THE PROBLEM — Hunt through the entries for the word "xlsx" and copy each line in which it appears.

MATERIAL SUPPLIED —

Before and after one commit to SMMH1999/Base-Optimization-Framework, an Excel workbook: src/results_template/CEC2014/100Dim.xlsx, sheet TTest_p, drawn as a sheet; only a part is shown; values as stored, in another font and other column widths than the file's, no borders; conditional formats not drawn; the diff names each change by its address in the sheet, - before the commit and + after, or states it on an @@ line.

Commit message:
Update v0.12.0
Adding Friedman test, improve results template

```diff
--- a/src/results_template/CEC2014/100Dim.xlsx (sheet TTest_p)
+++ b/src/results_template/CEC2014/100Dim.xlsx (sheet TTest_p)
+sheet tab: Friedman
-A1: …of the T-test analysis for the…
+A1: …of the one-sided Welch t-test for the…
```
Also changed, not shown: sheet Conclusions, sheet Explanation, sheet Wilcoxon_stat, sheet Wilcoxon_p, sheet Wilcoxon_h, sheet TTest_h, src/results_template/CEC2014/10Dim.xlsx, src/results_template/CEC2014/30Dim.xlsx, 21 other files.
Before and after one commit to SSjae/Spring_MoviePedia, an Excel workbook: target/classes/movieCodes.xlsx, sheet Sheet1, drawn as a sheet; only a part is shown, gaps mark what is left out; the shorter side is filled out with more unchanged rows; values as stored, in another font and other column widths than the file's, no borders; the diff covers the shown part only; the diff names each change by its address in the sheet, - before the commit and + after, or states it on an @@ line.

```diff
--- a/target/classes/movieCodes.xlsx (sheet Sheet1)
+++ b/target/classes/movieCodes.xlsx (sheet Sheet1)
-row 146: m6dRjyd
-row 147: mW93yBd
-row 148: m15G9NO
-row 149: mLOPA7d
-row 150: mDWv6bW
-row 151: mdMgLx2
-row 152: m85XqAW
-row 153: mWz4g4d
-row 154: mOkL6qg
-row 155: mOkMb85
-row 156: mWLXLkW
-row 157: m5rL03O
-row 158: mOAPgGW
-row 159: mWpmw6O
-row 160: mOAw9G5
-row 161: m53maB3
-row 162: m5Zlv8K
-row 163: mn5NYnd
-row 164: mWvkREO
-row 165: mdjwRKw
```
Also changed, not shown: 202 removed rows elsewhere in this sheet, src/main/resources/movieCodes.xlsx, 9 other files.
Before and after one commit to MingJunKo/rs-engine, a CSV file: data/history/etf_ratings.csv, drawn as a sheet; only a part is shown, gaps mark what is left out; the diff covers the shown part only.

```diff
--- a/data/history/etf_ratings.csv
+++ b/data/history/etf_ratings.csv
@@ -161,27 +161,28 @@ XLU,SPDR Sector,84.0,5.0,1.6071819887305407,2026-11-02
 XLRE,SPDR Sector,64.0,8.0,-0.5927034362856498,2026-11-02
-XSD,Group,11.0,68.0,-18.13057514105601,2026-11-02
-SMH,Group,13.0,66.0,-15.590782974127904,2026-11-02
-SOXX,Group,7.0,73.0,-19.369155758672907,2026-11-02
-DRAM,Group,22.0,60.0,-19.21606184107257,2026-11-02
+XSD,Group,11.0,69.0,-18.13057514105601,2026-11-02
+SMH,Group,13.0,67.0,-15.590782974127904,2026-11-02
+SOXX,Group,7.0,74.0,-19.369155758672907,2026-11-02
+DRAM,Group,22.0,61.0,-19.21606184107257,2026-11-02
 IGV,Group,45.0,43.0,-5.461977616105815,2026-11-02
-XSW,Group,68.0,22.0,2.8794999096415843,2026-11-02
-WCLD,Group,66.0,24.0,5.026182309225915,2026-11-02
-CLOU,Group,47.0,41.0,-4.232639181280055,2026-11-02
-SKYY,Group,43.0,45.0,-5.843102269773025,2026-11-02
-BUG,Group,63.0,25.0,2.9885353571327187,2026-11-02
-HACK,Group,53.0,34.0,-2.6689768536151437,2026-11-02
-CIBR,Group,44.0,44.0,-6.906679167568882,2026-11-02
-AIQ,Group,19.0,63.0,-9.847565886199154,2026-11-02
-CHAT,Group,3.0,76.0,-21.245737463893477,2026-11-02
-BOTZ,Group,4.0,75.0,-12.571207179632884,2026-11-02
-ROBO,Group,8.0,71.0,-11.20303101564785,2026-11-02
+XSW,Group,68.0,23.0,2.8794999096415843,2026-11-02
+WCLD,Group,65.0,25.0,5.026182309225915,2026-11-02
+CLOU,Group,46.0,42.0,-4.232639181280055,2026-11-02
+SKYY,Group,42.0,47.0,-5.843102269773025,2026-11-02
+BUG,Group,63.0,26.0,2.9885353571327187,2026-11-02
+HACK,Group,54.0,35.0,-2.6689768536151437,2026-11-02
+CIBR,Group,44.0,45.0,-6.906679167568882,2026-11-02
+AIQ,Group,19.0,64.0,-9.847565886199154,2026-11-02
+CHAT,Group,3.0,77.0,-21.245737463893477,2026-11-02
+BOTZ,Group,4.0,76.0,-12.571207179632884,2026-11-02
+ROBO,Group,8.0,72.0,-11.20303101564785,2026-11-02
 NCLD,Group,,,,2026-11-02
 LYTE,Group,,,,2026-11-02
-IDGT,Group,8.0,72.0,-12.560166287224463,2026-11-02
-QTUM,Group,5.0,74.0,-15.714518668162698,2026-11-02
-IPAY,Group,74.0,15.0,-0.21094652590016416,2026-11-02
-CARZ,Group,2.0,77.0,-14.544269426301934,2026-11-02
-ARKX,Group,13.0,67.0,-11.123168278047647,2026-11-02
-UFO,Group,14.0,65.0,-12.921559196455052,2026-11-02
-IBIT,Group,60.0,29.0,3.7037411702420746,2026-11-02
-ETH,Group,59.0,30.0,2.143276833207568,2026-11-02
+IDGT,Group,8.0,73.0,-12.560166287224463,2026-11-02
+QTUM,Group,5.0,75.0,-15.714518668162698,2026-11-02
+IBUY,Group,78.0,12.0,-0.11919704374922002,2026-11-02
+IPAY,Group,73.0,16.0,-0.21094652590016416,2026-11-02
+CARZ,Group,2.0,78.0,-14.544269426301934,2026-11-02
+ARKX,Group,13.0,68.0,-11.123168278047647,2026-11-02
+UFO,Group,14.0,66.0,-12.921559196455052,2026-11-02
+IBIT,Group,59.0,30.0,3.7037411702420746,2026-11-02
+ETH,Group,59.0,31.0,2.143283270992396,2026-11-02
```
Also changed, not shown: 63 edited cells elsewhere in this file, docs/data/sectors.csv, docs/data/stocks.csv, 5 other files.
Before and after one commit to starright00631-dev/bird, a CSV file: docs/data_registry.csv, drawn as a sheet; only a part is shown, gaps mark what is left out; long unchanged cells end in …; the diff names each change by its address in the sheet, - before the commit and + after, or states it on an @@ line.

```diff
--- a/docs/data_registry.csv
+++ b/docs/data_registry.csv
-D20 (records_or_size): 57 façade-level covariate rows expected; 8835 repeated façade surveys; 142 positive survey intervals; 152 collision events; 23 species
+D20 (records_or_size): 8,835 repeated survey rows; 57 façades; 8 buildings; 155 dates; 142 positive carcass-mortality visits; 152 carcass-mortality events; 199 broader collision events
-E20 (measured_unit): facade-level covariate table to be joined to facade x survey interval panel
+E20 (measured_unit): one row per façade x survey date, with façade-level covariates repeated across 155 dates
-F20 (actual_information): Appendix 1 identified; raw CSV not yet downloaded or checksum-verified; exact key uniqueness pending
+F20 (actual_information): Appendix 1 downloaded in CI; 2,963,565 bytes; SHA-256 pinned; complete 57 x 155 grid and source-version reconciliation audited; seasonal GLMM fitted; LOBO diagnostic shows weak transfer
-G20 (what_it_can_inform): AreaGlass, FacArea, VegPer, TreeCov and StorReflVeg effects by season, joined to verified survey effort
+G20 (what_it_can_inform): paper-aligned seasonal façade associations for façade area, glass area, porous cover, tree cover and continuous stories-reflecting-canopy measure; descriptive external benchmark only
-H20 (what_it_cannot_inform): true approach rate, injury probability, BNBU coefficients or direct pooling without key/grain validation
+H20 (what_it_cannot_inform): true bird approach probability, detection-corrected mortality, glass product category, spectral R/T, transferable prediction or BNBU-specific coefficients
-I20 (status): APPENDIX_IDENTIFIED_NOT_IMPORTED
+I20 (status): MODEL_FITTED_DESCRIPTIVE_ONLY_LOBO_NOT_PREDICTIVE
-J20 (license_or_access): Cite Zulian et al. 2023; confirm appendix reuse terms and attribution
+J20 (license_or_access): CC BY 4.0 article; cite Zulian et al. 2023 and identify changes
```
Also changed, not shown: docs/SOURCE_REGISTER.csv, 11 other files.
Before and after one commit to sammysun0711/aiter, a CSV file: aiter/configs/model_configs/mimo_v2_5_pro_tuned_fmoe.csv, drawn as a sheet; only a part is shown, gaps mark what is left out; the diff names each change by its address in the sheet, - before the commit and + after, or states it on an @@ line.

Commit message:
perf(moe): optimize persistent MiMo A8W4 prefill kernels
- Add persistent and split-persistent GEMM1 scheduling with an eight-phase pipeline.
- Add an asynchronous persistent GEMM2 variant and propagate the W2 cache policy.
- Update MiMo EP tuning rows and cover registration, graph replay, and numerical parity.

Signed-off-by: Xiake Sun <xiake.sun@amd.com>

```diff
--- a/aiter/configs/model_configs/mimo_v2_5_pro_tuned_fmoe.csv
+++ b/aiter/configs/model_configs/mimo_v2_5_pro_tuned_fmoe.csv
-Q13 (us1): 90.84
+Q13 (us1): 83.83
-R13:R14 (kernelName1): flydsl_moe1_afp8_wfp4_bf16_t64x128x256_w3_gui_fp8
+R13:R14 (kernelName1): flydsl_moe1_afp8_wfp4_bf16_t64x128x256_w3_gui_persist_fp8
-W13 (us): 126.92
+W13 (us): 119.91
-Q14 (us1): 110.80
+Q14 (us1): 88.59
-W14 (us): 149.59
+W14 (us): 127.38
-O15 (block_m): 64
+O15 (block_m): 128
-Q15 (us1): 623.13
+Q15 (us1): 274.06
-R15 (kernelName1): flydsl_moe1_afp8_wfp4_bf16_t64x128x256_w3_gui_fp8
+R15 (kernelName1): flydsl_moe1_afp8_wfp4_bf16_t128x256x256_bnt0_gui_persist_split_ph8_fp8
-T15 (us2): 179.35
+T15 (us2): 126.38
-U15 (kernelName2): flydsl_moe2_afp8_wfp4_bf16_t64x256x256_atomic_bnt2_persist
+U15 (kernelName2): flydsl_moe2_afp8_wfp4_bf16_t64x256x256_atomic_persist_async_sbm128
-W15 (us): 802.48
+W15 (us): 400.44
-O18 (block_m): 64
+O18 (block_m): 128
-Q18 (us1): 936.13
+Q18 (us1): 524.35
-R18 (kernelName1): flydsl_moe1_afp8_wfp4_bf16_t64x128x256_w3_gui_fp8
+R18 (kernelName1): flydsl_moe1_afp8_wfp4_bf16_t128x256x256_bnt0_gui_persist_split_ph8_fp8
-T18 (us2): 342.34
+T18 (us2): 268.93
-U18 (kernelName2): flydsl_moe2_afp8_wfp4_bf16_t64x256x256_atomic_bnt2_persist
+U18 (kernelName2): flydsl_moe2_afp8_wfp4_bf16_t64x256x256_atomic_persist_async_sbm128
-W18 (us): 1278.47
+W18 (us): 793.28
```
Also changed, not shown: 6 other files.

FINAL ANSWER —
Before and after one commit to SMMH1999/Base-Optimization-Framework, an Excel workbook: src/results_template/CEC2014/100Dim.xlsx, sheet TTest_p, drawn as a sheet; only a part is shown; values as stored, in another font and other column widths than the file's, no borders; conditional formats not drawn; the diff names each change by its address in the sheet, - before the commit and + after, or states it on an @@ line.
--- a/src/results_template/CEC2014/100Dim.xlsx (sheet TTest_p)
+++ b/src/results_template/CEC2014/100Dim.xlsx (sheet TTest_p)
Also changed, not shown: sheet Conclusions, sheet Explanation, sheet Wilcoxon_stat, sheet Wilcoxon_p, sheet Wilcoxon_h, sheet TTest_h, src/results_template/CEC2014/10Dim.xlsx, src/results_template/CEC2014/30Dim.xlsx, 21 other files.
Before and after one commit to SSjae/Spring_MoviePedia, an Excel workbook: target/classes/movieCodes.xlsx, sheet Sheet1, drawn as a sheet; only a part is shown, gaps mark what is left out; the shorter side is filled out with more unchanged rows; values as stored, in another font and other column widths than the file's, no borders; the diff covers the shown part only; the diff names each change by its address in the sheet, - before the commit and + after, or states it on an @@ line.
--- a/target/classes/movieCodes.xlsx (sheet Sheet1)
+++ b/target/classes/movieCodes.xlsx (sheet Sheet1)
Also changed, not shown: 202 removed rows elsewhere in this sheet, src/main/resources/movieCodes.xlsx, 9 other files.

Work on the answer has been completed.